Visitors seeking an oddity should head to Ladeuzeplein Square. Dominating the square is the historical library of the university, and standing in front of the library is the Totem - a 23 metre (75 ft) high needle with a green beetle skewered onto it. A renowned artist was asked to design a fitting sculpture and gift it to the city, and well - that's artists for you...
Between Bruges and the capital, Brussels, is the city of Ghent, one of the richest and most powerful cities of the middle ages, with the impact of this rich history still clearly visible today. Standing on St. Michael's Bridge allows visitors the chance to view the Graslei and Korenlei, as well as Saint Michael's Church, the three tower row and the rich trader houses that line the canal, an impressive scene that can only be viewed in its entirety from this location. Close to the bridge is the 12th century Gravensteen, also known as the Castle Of The Counts, one of the oldest buildings in this city of history. Though Ghent will often be described as Belgium’s best kept secret, it would appear that the secret is out.
In the south of the country, within the Ardennes Forest is the picture postcard city of Dinant, built within a valley carved by the Meuse River. Famed for its 11th century cliff top citadel, small houses and shop fronts dotted along the river bank, the cities most striking structure is the unmissable and enormous 13th century Collegiate Church of Notre Dame De Dinant. Still remarkable after being partially rebuilt post a massive landslide, it remains one of the most unique and superb Gothic style churches in the country.
In what could almost pass for the centre of the country sits the Belgian capital, Brussels, which because of the headquarters of many European institutions might also be considered something of a capital for the European Union. Home to some incredibly historical buildings of flamboyant architecture, Brussels is undoubtedly one of the most visited capitals in Europe. Visitors usually get lost around the large market square known as Grand Place, filled with terrace cafes, pubs, theatres and Belgian chocolate shops among the ornate Gothic structures.
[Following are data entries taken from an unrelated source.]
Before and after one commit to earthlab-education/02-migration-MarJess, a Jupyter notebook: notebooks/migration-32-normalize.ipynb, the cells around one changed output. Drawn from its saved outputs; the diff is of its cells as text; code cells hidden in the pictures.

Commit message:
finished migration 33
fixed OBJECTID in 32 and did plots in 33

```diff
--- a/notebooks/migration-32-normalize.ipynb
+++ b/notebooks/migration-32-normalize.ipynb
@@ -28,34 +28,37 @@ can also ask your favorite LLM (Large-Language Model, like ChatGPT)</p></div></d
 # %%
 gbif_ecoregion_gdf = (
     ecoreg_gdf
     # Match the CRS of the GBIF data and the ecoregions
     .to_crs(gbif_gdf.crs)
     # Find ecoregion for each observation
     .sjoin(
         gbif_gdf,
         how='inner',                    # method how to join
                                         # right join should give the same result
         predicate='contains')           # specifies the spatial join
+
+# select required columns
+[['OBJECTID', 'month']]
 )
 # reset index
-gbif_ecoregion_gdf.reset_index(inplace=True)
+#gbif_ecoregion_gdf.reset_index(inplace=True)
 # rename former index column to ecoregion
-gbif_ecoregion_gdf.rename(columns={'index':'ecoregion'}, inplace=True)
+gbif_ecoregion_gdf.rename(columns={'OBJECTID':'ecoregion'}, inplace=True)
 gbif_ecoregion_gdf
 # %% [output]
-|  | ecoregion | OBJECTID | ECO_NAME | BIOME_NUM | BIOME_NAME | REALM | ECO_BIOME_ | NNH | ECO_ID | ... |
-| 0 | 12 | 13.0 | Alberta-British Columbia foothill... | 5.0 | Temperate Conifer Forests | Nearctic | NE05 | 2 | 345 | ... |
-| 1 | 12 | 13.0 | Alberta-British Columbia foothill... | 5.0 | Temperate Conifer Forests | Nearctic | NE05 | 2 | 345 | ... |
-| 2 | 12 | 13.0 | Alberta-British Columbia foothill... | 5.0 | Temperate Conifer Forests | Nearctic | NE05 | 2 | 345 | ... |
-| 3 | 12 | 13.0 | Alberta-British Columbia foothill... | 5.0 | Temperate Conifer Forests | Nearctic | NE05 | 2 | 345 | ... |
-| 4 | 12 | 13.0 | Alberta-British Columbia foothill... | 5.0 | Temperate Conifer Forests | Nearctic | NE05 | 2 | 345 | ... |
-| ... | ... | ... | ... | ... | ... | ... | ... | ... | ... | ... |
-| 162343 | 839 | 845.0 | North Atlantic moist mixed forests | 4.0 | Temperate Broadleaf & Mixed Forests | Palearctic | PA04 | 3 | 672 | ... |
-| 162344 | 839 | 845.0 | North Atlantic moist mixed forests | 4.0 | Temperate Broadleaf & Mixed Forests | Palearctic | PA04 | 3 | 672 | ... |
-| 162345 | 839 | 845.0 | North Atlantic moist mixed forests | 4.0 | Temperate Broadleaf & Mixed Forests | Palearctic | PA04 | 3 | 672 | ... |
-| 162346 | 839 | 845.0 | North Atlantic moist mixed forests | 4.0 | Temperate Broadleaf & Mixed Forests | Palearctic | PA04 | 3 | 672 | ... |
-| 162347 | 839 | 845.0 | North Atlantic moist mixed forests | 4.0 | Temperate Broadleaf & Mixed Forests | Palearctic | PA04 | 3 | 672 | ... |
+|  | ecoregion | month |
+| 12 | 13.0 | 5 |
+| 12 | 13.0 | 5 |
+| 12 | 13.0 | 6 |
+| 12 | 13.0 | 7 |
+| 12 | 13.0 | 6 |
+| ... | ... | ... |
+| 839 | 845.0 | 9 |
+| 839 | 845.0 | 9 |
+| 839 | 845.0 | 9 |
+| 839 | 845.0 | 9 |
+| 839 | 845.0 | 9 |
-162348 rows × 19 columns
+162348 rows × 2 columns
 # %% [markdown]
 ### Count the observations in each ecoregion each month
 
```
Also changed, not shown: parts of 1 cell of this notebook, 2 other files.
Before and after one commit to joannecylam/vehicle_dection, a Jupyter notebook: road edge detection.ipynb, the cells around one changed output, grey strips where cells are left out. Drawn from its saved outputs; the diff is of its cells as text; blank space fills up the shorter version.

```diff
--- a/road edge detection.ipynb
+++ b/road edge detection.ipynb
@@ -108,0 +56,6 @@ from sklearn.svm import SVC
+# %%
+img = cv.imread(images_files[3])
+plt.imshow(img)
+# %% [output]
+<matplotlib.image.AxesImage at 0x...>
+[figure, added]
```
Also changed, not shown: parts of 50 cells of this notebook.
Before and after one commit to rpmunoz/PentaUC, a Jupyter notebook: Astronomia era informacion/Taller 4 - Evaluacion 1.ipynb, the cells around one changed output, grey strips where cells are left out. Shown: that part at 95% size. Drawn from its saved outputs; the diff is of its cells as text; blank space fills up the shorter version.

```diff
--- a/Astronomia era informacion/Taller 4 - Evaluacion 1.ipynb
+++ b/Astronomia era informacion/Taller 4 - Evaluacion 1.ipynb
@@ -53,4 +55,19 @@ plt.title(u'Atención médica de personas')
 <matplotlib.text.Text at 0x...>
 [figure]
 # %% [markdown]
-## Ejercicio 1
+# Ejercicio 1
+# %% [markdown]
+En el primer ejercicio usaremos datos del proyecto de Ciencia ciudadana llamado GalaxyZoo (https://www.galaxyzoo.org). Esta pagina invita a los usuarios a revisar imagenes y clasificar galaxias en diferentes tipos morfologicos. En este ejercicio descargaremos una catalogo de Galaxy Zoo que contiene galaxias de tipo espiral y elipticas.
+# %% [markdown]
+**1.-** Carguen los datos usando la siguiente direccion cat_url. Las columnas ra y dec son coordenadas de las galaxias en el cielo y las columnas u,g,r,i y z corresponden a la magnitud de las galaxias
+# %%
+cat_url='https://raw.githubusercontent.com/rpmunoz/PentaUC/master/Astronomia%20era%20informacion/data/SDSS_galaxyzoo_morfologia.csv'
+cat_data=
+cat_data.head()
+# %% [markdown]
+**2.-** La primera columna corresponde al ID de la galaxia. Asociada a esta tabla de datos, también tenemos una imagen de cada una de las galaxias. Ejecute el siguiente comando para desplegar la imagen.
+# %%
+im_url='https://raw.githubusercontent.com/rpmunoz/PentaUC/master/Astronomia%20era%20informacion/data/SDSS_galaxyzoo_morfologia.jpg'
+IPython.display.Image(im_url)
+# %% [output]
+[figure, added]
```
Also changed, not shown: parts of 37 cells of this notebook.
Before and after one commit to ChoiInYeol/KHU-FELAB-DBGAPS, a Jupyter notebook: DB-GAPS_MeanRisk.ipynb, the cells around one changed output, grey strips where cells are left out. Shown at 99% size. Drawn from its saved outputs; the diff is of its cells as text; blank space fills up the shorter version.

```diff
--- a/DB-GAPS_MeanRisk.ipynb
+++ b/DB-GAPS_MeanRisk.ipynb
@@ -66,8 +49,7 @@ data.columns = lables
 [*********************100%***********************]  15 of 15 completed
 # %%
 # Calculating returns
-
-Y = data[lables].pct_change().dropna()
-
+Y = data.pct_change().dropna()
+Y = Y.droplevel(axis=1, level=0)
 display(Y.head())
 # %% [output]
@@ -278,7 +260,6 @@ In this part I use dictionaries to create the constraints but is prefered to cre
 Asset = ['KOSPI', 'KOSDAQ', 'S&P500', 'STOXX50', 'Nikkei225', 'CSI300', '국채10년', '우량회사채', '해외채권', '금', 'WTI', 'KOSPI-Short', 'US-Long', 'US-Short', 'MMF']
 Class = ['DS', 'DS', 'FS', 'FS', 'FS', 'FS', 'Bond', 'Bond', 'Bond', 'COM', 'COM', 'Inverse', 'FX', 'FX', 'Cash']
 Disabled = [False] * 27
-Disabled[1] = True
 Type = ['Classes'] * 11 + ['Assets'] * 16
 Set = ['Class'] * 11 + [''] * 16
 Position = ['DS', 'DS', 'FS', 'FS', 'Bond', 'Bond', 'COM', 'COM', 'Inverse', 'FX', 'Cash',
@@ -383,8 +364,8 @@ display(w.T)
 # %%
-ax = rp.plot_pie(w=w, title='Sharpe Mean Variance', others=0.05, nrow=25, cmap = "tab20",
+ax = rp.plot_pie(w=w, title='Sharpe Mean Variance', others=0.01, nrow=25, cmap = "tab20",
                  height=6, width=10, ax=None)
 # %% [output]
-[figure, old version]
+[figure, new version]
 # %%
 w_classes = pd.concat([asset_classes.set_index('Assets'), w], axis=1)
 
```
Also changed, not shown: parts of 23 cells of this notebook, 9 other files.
In the north west of the country, close to the border with the Netherlands is the city of Bruges, noted for its pretty canals it is probably the most famous of many cities to hold the nickname 'Europe’s Venice of the North'. With most of its medieval architecture intact, it is one of the best preserved medieval towns in Europe, with many notable medieval buildings including the Church of Our Lady, whose brick spire reaches 115.6 metre (379 ft) high, making it the world's second highest brick building. The sculpture Madonna and Child, which can be seen in the transept, is believed to be the only of Michelangelo's sculptures to have left Italy within his lifetime. Within the beautiful market square of coloured merchant houses is Bruges most famous landmark, the 13th century belfty housing a municipal carillon comprising 47 bells. Considered one of the Europe's most beautiful cities, unsurprisingly the historic centre of Bruges has been designated a UNESCO World Heritage Site.
Pictured from one of the finest spots in the city, with the Djiver Mansions on the corner and the Belfry of Bruges in the background.